Abstract: As part of a new effort to investigate the learning and teaching of concepts in thermodynamics and electronics in both physics and engineering, we have been examining student learning of thermodynamics in mechanical and chemical engineering and physics courses.  In thermodynamics, students must grapple with multivariable dependence between state properties.  They are also taught to use simplified models of real substances (e.g., ideal gas).  By varying a task we have previously studied which probes students' understanding of the First Law, its constituent elements, and graphical representations, we access additional specific knowledge of the univariant temperature dependence of the internal energy of an ideal gas.  Our results show that use of this concept varies across disciplines despite being covered in all.  Additionally, the task alteration suppresses the most common previously identified difficulty and elicits others to give a more complete understanding of student reasoning.

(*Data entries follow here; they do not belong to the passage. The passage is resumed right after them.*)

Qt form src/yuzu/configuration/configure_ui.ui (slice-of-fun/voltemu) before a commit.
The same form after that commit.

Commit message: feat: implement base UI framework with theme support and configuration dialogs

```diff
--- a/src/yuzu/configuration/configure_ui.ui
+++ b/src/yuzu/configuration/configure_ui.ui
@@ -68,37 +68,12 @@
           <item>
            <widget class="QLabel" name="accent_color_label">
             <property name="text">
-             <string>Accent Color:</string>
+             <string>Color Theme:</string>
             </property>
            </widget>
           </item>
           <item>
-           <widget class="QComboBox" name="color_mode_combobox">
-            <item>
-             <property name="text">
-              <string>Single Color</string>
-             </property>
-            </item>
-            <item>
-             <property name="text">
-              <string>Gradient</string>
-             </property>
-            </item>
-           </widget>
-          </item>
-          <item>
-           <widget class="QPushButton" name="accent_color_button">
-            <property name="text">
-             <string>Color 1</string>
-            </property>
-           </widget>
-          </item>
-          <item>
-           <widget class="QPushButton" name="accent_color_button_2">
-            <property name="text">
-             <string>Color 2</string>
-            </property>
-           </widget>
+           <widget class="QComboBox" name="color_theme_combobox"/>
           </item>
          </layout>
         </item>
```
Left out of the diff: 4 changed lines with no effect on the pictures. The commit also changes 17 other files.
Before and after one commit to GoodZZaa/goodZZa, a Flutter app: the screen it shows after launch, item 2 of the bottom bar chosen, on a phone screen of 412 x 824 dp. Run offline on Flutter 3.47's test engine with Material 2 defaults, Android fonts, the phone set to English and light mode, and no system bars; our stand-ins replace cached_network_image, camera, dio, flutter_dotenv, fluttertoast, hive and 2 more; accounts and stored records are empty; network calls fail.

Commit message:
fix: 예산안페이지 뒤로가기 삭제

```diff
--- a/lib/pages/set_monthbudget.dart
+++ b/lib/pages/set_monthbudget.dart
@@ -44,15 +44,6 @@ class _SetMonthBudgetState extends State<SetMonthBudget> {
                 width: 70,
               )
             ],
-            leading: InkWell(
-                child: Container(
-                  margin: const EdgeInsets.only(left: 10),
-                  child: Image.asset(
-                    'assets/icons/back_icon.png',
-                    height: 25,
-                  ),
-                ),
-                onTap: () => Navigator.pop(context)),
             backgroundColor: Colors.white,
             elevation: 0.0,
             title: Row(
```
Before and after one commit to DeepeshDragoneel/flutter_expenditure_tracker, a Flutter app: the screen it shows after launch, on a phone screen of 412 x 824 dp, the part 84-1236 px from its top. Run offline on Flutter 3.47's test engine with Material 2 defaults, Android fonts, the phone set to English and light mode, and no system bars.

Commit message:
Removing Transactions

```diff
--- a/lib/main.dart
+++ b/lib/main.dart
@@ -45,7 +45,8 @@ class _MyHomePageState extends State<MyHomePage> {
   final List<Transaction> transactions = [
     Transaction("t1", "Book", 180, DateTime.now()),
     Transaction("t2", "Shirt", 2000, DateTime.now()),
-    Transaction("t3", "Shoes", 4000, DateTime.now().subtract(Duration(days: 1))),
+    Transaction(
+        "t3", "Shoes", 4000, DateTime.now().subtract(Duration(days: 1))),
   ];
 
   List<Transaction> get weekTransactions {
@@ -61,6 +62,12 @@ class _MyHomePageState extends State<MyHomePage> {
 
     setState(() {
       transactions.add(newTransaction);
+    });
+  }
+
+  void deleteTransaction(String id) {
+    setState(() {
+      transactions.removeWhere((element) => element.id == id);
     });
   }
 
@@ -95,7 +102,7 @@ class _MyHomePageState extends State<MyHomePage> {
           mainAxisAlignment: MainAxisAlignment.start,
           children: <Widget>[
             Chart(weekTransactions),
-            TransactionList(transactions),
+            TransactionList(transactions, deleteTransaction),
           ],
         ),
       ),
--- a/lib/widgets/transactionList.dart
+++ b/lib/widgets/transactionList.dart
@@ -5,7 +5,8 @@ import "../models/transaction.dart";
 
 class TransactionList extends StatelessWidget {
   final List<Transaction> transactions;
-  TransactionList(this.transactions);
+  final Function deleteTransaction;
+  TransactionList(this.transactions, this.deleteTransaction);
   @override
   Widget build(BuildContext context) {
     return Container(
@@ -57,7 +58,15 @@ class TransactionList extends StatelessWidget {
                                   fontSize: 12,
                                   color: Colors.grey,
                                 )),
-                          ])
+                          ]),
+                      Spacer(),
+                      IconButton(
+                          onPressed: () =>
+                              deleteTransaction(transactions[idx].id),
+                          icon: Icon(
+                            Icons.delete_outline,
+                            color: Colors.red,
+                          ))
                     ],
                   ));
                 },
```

Abstract Type: Contributed Poster Presentation

Author/Organizer Information

Primary Contact: Jessica Clark
University of Maine
214 Bennett Hall
Orono, ME 04469
Co-Author(s)
and Co-Presenter(s)
John R. Thompson and Donald B. Mountcastle